(Structured diff data)
------

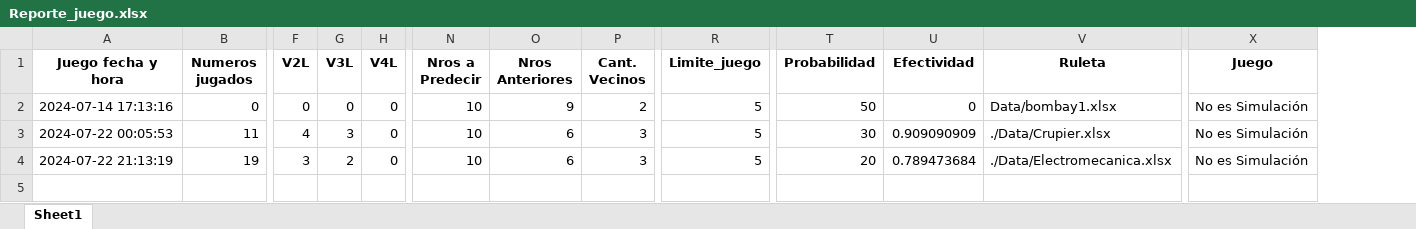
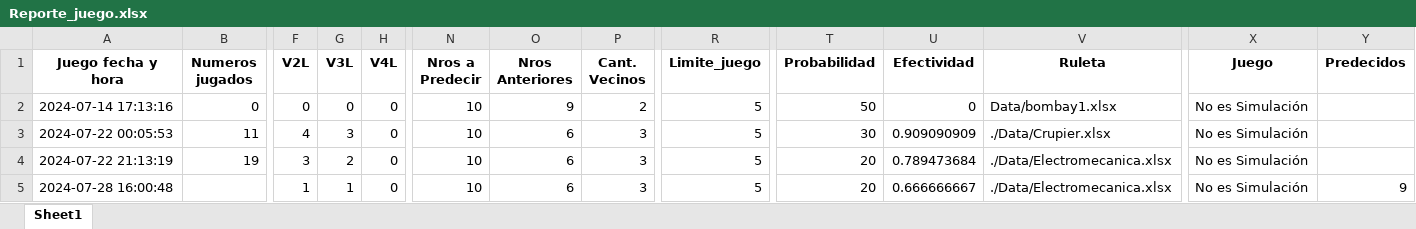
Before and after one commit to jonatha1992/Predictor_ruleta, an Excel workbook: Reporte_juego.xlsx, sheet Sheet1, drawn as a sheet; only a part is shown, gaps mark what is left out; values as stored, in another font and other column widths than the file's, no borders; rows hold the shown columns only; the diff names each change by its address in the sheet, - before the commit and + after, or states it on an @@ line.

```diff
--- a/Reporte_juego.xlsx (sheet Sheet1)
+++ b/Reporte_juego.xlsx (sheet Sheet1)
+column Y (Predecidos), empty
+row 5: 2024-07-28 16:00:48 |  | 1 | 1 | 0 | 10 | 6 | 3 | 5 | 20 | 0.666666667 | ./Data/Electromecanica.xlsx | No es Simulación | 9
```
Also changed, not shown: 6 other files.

------

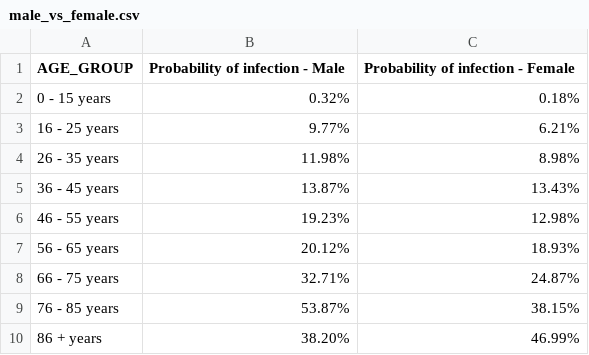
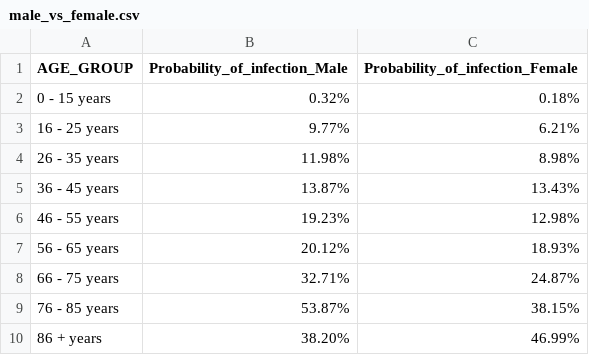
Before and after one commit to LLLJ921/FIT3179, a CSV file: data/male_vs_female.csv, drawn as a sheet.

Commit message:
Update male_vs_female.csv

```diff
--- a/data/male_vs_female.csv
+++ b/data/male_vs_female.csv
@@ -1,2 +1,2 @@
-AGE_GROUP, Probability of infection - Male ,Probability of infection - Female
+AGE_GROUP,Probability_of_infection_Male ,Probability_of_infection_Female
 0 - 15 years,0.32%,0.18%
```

------

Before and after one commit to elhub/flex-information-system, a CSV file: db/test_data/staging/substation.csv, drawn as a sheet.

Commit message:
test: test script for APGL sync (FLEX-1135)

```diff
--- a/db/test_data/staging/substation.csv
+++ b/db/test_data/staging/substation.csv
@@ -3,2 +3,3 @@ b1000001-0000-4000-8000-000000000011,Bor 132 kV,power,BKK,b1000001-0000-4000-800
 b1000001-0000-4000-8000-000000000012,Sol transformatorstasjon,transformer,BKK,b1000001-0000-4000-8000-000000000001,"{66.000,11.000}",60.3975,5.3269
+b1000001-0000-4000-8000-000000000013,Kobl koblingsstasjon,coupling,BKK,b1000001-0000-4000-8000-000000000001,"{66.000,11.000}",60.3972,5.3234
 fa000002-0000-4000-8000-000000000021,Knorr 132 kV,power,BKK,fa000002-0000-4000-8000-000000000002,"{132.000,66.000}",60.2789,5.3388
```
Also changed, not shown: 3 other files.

------

#### [Your objective]
Both end lines included, restate word for word the lines above from the line with "Before and after one commit to jonatha1992/Predictor_ruleta, an" to the line with "Also changed, not shown: 6 other files.", and nothing else.

#### [Final answer]
Before and after one commit to jonatha1992/Predictor_ruleta, an Excel workbook: Reporte_juego.xlsx, sheet Sheet1, drawn as a sheet; only a part is shown, gaps mark what is left out; values as stored, in another font and other column widths than the file's, no borders; rows hold the shown columns only; the diff names each change by its address in the sheet, - before the commit and + after, or states it on an @@ line.

```diff
--- a/Reporte_juego.xlsx (sheet Sheet1)
+++ b/Reporte_juego.xlsx (sheet Sheet1)
+column Y (Predecidos), empty
+row 5: 2024-07-28 16:00:48 |  | 1 | 1 | 0 | 10 | 6 | 3 | 5 | 20 | 0.666666667 | ./Data/Electromecanica.xlsx | No es Simulación | 9
```
Also changed, not shown: 6 other files.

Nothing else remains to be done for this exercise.